» **WORK ITEM**
A single number is the whole answer: the count of lines in the records where "RUNS" occurs.

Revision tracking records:
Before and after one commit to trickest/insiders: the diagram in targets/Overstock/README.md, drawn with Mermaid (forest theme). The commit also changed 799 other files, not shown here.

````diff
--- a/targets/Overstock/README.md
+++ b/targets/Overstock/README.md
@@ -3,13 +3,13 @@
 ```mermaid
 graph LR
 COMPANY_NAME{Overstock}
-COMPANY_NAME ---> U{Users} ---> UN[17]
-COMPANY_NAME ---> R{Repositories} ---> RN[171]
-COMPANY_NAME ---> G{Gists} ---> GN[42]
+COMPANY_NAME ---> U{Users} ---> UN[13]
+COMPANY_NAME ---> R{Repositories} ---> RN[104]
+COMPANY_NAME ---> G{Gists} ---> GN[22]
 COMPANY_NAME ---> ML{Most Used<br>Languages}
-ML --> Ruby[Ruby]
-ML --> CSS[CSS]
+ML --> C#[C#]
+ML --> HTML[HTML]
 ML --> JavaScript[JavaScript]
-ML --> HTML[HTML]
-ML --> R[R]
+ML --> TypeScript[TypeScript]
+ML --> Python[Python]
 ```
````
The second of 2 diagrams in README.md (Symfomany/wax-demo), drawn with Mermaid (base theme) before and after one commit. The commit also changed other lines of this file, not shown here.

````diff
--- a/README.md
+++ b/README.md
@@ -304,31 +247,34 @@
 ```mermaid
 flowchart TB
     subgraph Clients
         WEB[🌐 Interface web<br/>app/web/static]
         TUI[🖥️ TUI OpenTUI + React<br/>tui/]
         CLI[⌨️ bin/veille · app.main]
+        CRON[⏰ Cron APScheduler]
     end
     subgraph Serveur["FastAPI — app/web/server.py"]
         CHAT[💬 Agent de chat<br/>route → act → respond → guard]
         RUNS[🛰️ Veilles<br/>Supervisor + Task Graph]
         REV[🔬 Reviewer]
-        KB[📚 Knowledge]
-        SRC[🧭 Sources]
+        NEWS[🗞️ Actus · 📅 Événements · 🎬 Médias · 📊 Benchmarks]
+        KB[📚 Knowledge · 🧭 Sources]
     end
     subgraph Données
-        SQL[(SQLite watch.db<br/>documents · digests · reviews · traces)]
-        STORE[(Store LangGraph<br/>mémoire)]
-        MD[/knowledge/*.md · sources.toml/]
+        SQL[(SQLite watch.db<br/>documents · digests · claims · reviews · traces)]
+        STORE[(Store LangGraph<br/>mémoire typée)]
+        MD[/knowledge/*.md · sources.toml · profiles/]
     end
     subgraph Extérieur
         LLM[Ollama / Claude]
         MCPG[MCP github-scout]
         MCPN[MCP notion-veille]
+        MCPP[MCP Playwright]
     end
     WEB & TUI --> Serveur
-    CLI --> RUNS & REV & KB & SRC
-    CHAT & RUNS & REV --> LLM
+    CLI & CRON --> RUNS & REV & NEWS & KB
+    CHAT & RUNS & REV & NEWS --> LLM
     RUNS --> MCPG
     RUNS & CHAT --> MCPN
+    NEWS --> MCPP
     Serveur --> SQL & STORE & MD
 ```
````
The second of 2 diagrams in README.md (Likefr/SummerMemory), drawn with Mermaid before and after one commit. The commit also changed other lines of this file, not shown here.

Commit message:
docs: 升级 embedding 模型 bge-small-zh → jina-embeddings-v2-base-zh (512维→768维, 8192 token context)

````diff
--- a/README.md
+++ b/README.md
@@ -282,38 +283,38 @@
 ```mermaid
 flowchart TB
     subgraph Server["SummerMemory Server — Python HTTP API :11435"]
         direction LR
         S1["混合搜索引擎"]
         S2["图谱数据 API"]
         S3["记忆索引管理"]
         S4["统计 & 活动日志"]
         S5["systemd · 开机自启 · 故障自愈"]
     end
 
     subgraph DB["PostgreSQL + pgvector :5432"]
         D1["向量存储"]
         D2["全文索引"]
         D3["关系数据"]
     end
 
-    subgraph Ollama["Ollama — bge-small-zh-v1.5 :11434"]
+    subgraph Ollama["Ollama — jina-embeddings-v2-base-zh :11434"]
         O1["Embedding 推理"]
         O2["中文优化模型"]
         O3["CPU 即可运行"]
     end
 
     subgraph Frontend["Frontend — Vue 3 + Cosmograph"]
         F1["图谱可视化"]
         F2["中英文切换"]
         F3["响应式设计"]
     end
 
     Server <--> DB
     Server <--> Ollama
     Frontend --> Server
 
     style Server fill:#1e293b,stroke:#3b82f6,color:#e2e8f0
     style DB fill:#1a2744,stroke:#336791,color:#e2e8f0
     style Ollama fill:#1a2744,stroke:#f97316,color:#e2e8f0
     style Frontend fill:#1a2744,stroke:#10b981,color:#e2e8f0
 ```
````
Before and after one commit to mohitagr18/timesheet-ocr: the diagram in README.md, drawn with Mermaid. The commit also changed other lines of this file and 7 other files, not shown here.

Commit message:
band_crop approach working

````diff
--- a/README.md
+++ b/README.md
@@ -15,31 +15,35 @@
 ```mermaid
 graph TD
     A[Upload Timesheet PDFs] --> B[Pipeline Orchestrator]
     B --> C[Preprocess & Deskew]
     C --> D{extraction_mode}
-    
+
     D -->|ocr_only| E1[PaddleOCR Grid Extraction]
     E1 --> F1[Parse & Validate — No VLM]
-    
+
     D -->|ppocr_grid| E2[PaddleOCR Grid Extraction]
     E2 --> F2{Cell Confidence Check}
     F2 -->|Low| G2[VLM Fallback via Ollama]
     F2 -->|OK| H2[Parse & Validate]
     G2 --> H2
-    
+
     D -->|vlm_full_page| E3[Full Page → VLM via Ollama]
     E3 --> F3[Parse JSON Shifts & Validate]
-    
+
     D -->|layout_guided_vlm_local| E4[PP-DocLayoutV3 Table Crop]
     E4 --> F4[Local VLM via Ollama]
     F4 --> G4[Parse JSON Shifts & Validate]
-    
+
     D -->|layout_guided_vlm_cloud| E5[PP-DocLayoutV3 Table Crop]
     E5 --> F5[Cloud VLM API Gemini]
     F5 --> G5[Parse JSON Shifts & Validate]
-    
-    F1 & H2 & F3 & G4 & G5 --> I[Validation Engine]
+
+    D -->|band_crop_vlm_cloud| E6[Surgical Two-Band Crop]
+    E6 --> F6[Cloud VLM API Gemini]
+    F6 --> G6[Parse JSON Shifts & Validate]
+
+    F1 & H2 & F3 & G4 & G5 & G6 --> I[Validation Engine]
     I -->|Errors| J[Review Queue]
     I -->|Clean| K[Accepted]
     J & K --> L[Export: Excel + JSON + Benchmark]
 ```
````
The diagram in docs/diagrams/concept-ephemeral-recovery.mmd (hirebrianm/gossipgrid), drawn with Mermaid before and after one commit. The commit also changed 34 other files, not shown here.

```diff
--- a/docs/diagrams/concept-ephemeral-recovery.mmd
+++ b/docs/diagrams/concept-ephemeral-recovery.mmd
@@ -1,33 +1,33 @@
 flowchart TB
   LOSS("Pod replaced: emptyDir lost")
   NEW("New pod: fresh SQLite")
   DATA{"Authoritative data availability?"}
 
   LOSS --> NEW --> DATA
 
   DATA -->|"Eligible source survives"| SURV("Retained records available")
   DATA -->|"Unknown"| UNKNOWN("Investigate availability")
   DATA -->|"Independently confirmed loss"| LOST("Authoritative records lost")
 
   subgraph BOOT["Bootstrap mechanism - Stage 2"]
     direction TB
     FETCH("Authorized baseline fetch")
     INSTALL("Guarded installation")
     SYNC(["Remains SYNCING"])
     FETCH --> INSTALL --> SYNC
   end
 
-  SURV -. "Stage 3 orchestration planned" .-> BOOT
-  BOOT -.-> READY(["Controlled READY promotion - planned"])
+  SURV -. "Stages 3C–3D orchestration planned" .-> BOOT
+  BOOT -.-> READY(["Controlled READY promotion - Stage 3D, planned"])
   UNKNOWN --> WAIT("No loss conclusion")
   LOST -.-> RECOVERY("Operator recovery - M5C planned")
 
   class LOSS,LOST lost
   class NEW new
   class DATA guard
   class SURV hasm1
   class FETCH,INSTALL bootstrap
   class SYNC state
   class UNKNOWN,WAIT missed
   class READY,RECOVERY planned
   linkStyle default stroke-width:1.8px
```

» **EXERCISE SOLUTION**
7